Could We Just Lose the Adverb (Already)? | Vulture
We should let kids choose their own summer reading books | Chicago Tribune
The impossibility of being literal | The Economist
Why we shouldn’t protect teenagers from controversial issues in fiction | The Guardian
Reading on computer screens changes how your brain works, scientists say | Telegraph
YA Lit’s Awesome New Trend: Fighting Rape Culture | Glamour
Also Known As | NYT
Maggie Stiefvater Says YA Is a ‘Bullshit Label’ | Vulture
BookCon 2016: Too Short for Readers, Just Right for Publishers | Publishers Weekly
from Publishers Weekly
Jordan Brown at HarperCollins/Balzer + Bray has preempted Justina Ireland‘s Dread Nation and an untitled sequel, a YA duology set in a post-Reconstruction America beset by an undead plague that rose from the Civil War battlefields. Publication is set for 2018; Amy Boggs at Donald Maass Literary Agency brokered the deal for North American rights.

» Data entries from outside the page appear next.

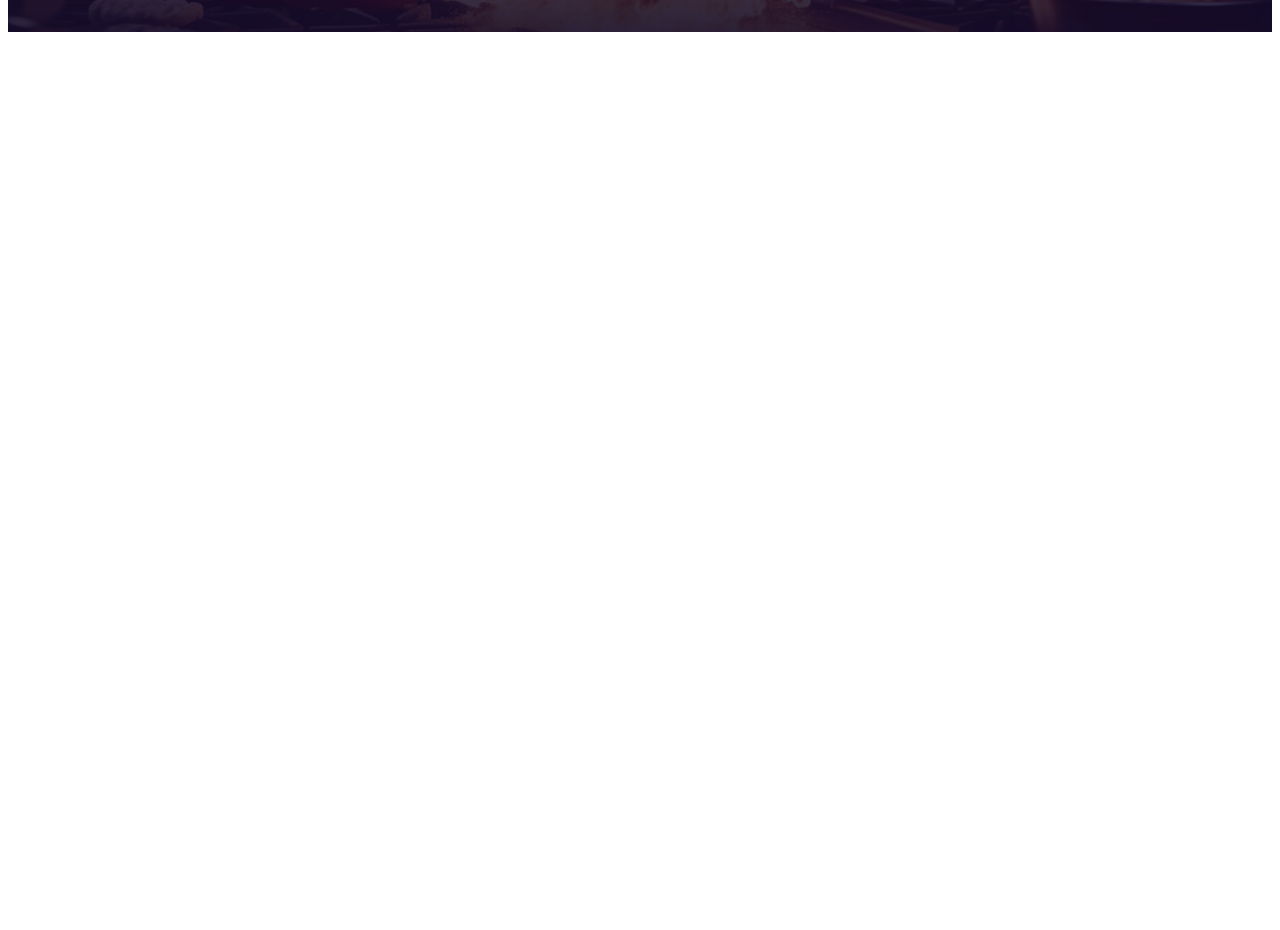
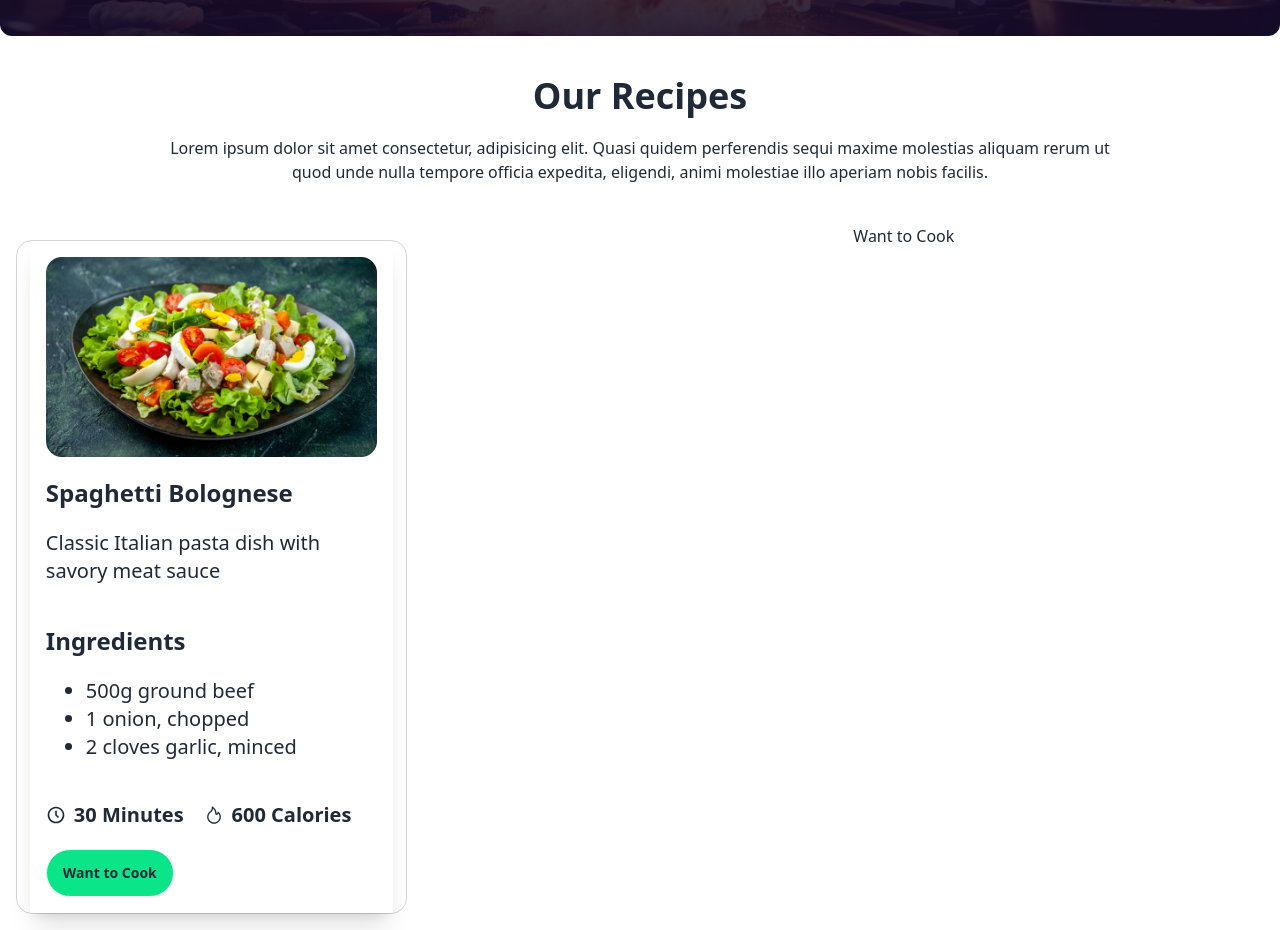
Before and after one commit to protap1100/Chefs-Table, a React (Vite) app: page / in a window 1280 px wide. Shown: the part 680-1610 px from the top of the page. Before the commit the page ends 838 px from the top, so only its background shows below. Built offline with nearby package versions, Linux system fonts and the light colour scheme.

Commit message:
Food card added

```diff
--- a/src/App.jsx
+++ b/src/App.jsx
@@ -1,5 +1,6 @@
-import Banner from "./Components/Banner"
-import Navbar from "./Components/Navbar"
+import OurRecipe from "./Components/Recipe_Components/OurRecipe"
+import Banner from "./Components/Static_Components/Banner"
+import Navbar from "./Components/Static_Components/Navbar"
 
 function App() {
 
@@ -7,6 +8,7 @@
         <div className="container mx-auto">
           <Navbar></Navbar>
           <Banner></Banner>
+          <OurRecipe></OurRecipe>
         </div>
       )
 }
--- /dev/null
+++ b/src/Components/Recipe_Components/FoodSection.jsx
@@ -0,0 +1,59 @@
+import FoodImage from "../../assets/Food-1.png"
+const FoodSection = () => {
+    return (
+        <div className="p-4 grid grid-cols-2 gap-10">
+            {/* Product 1  */}
+            <div className="text-xl border border-gray-300 rounded-2xl grid items-center justify-center">
+                <div className="p-4 shadow-xl">
+                        <img src={FoodImage} alt="" />
+                    <div className="mt-5">
+                        <h1 className="font-bold text-2xl">Spaghetti Bolognese</h1>
+                        <h1 className="mt-5 " >Classic Italian pasta dish with <br></br> savory meat sauce</h1>
+                    </div>
+                        <h1 className="mt-10 font-bold text-2xl ">Ingredients</h1>
+                        <ul className="list-disc mt-5 pl-10">
+                            <li>500g ground beef</li>
+                            <li>1 onion, chopped</li>
+                            <li>2 cloves garlic, minced</li>
+                        </ul>
+                    <div className="flex mt-10 gap-5">
+                        <div className="flex items-center gap-2">
+                            <div>
+                                <svg
+                                    viewBox="0 0 24 24"
+                                    fill="currentColor"
+                                    height="1em"
+                                    width="1em">
+                                    <path d="M12 2C6.486 2 2 6.486 2 12s4.486 10 10 10 10-4.486 10-10S17.514 2 12 2zm0 18c-4.411 0-8-3.589-8-8s3.589-8 8-8 8 3.589 8 8-3.589 8-8 8z" />
+                                    <path d="M13 7h-2v5.414l3.293 3.293 1.414-1.414L13 11.586z" />
+                                </svg>
+                            </div>
+                            <div className="font-bold">
+                                30 Minutes
+                            </div>
+                        </div>
+                        <div className="flex items-center gap-2">
+                                <div>
+                                <svg
+                                    viewBox="0 0 1024 1024"
+                                    fill="currentColor"
+                                    height="1em"
+                                    width="1em"
+                                    >
+                                    <path d="M834.1 469.2A347.49 347.49 0 00751.2 354l-29.1-26.7a8.09 8.09 0 00-13 3.3l-13 37.3c-8.1 23.4-23 47.3-44.1 70.8-1.4 1.5-3 1.9-4.1 2-1.1.1-2.8-.1-4.3-1.5-1.4-1.2-2.1-3-2-4.8 3.7-60.2-14.3-128.1-53.7-202C555.3 171 510 123.1 453.4 89.7l-41.3-24.3c-5.4-3.2-12.3 1-12 7.3l2.2 48c1.5 32.8-2.3 61.8-11.3 85.9-11 29.5-26.8 56.9-47 81.5a295.64 295.64 0 01-47.5 46.1 352.6 352.6 0 00-100.3 121.5A347.75 347.75 0 00160 610c0 47.2 9.3 92.9 27.7 136a349.4 349.4 0 0075.5 110.9c32.4 32 70 57.2 111.9 74.7C418.5 949.8 464.5 959 512 959s93.5-9.2 136.9-27.3A348.6 348.6 0 00760.8 857c32.4-32 57.8-69.4 75.5-110.9a344.2 344.2 0 0027.7-136c0-48.8-10-96.2-29.9-140.9zM713 808.5c-53.7 53.2-125 82.4-201 82.4s-147.3-29.2-201-82.4c-53.5-53.1-83-123.5-83-198.4 0-43.5 9.8-85.2 29.1-124 18.8-37.9 46.8-71.8 80.8-97.9a349.6 349.6 0 0058.6-56.8c25-30.5 44.6-64.5 58.2-101a240 240 0 0012.1-46.5c24.1 22.2 44.3 49 61.2 80.4 33.4 62.6 48.8 118.3 45.8 165.7a74.01 74.01 0 0024.4 59.8 73.36 73.36 0 0053.4 18.8c19.7-1 37.8-9.7 51-24.4 13.3-14.9 24.8-30.1 34.4-45.6 14 17.9 25.7 37.4 35 58.4 15.9 35.8 24 73.9 24 113.1 0 74.9-29.5 145.4-83 198.4z" />
+                                </svg>
+                                </div>
+                                <div className="font-bold">
+                                     600 Calories
+                                </div>
+                        </div>
+                    </div>
+                    <button className="mt-5 btn rounded-3xl bg-[#0BE58A]" >Want to Cook</button>
+
+                </div>
+            </div>
+        </div>
+    );
+};
+
+export default FoodSection;
--- /dev/null
+++ b/src/Components/Recipe_Components/OurRecipe.jsx
@@ -0,0 +1,28 @@
+import FoodSection from "./FoodSection";
+import WantToCook from "./WantToCook";
+
+const OurRecipe = () => {
+    return (
+       <div>
+         <div className="mt-10 text-center px-4 lg:px-40 grid gap-5">
+            <h1 className="text-4xl font-bold">Our Recipes </h1>
+            <h1>
+                Lorem ipsum dolor sit amet consectetur, adipisicing elit. Quasi quidem perferendis sequi maxime
+                 molestias aliquam rerum ut quod unde nulla tempore officia expedita, eligendi, animi molestiae illo aperiam nobis facilis.
+            </h1>
+        </div>
+
+        <div className=" mt-10 grid grid-cols-12">
+            <div className="col-span-8">
+               <FoodSection></FoodSection>
+            </div>
+            <div className="col-span-4" >
+                <WantToCook></WantToCook>
+            </div>
+        </div>
+       </div>
+
+    );
+};
+
+export default OurRecipe;
--- /dev/null
+++ b/src/Components/Recipe_Components/WantToCook.jsx
@@ -0,0 +1,9 @@
+const WantToCook = () => {
+    return (
+        <div>
+            <h1>Want to Cook</h1>
+        </div>
+    );
+};
+
+export default WantToCook;
--- a/src/Components/Banner.jsx
+++ b/src/Components/Static_Components/Banner.jsx
@@ -1,9 +1,9 @@
-import BannerImage from "../assets/Banner.png";
+import BannerImage from "../../assets/Banner.png";
 
 const Banner = () => {
   return (
     <div
-      className="bg-cover bg-center h-[400px]  md:h-[500px] lg:h-[600px]"
+      className="mt-10 bg-cover bg-center h-[400px]  md:h-[500px] lg:h-[600px] rounded-xl"
       style={{ backgroundImage: `url(${BannerImage})` }}
     >
       <div className="text-white flex flex-col justify-center items-center p-4 sm:p-10 md:p-20 lg:p-40">
--- a/src/Components/Navbar.jsx
+++ b/src/Components/Static_Components/Navbar.jsx
@@ -1,4 +1,4 @@
-import svg from '../assets/Vector-1.png'
+import svg from '../../assets/Vector-1.png'
 
 const Navbar = () => {
     return (
--- a/src/index.css
+++ b/src/index.css
@@ -1,4 +1,4 @@
-@import url('https://fonts.googleapis.com/css2?family=Lexend:wght@100..900&display=swap')
+@import url('https://fonts.googleapis.com/css2?family=Lexend:wght@100..900&display=swap');
 
 @tailwind base;
 @tailwind components;
```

Jess Garrison at Dial has acquired a currently untitled YA novel from Jenn Marie Thorne, set over a hot New York City summer. It follows an ungifted daughter of a famous composer as she falls for a teen prodigy and must face down her lost dreams and the classical music establishment to fight for her own chance at happiness. Publication is planned for 2018; Katelyn Detweiler at Jill Grinberg Literary Management sold world English rights.
Claudia Gabel at HarperCollins/Katherine Tegen has acquired, in a six-figure deal, a YA science fiction trilogy from Rachel Caine (l.) and Ann Aguirre. The Honors series follows a misfit named Zara who feels lost in a highly ordered future world. Publication is projected to begin in winter 2018; Lucienne Diver at the Knight Agency represented Caine and Laura Bradford at Bradford Literary represented Aguirre in the deal for North American rights.
Susan Van Metre and Anne Heltzel of Abrams won a six-publisher auction for world English rights to Christian Yee‘s debut YA novel, The Girl Who Was Iron and Gold, launching a series about 15-year-old Genie Zhao, who wonders if she’s qualified enough to gain admission to an Ivy League school, then becomes powerful enough to break through the gates of Heaven with her fists. Publication is slated for fall 2017, with the sequel to follow in fall 2018; Stephen Barr at Writers House negotiated the two-book deal.
Karen Chaplin at HarperTeen has acquired North American rights to Lauren Gibaldi‘s YA novel This Tiny Perfect World, in which a scholarship girl at a theater camp struggles to figure out if her small-town life, and small-town boyfriend, can ultimately be enough for her. Publication is scheduled for 2017; Claire Anderson-Wheeler at Regal Hoffmann & Associates brokered the deal.
Katherine Harrison at Knopf has bought Zan Romanoff‘s YA novel Grace and the Fever, in which a teen caught up in the conspiracy-rich world of boy band fandom unexpectedly meets her idols and has to reckon with the all-too-human people they are behind the scenes. Publication is slated for summer 2017; Logan Garrison at the Gernert Company brokered the deal for North American rights.